» **Aim of the exercise**
How many lines in the data that follows contain the word "core"? Only that number is needed.

────────────────────────────────────────

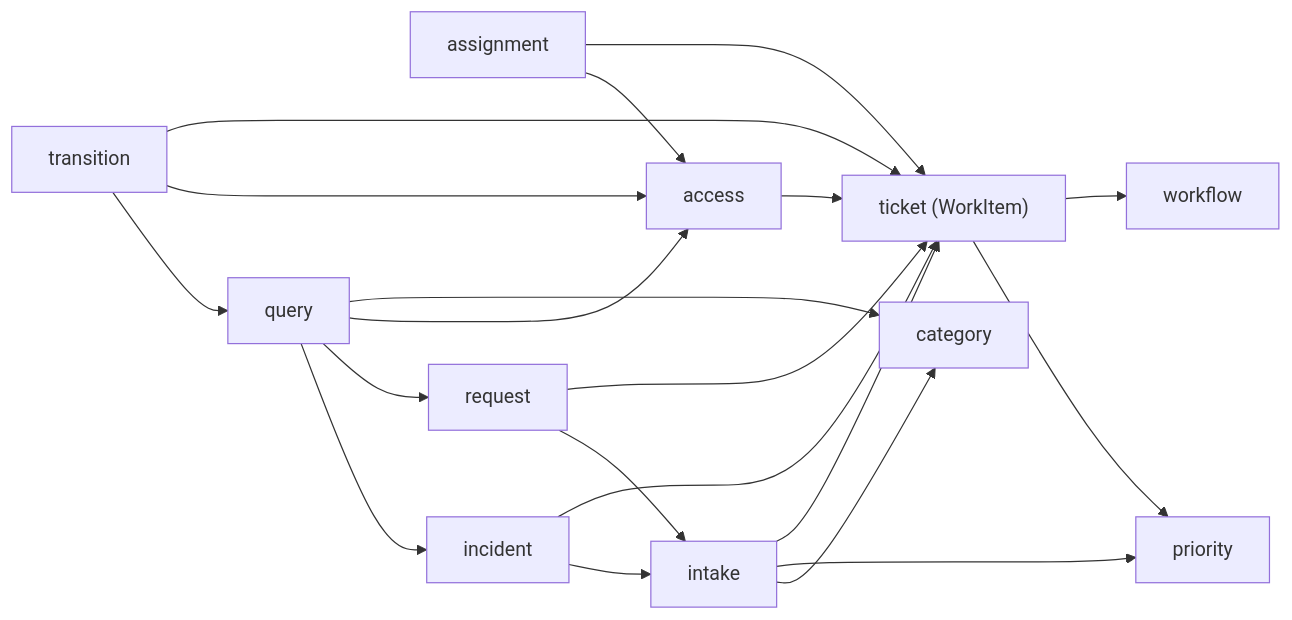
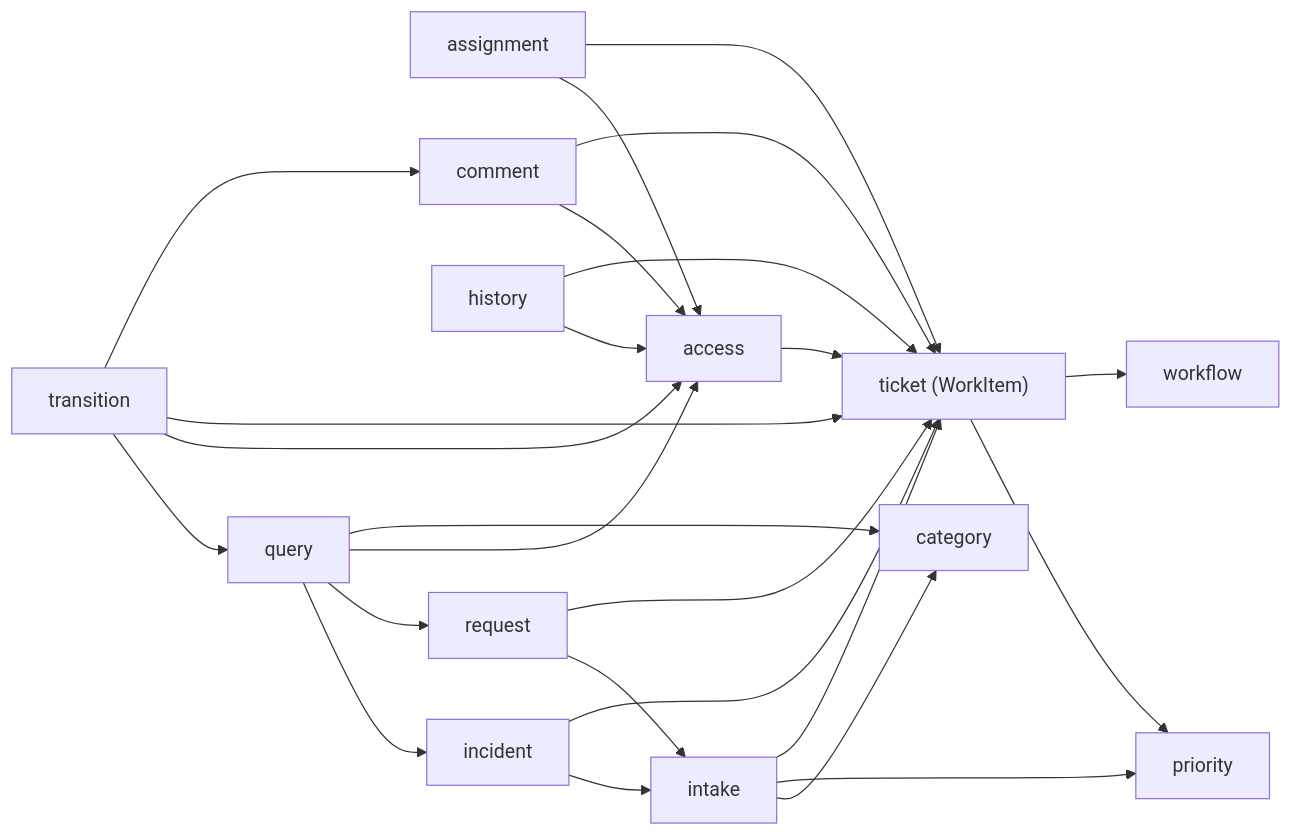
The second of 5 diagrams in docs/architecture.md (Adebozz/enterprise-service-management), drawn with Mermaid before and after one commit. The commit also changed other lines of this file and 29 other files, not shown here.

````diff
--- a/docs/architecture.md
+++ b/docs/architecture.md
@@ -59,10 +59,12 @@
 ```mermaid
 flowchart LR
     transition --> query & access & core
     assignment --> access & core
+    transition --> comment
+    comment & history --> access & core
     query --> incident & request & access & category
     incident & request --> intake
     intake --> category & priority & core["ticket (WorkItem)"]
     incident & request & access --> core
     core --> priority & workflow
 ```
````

────────────────────────────────────────

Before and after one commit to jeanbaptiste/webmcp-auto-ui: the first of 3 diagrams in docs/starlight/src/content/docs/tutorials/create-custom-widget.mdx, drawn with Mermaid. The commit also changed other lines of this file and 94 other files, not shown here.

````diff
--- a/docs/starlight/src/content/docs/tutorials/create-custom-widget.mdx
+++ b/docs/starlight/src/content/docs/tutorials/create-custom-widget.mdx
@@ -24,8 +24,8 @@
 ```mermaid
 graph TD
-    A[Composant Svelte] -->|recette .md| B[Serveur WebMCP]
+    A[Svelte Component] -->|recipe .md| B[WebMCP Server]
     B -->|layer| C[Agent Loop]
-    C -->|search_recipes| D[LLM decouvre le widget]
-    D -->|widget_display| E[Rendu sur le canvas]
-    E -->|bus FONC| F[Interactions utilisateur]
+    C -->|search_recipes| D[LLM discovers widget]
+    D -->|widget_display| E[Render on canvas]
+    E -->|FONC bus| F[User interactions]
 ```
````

────────────────────────────────────────

» **Exercise result**
6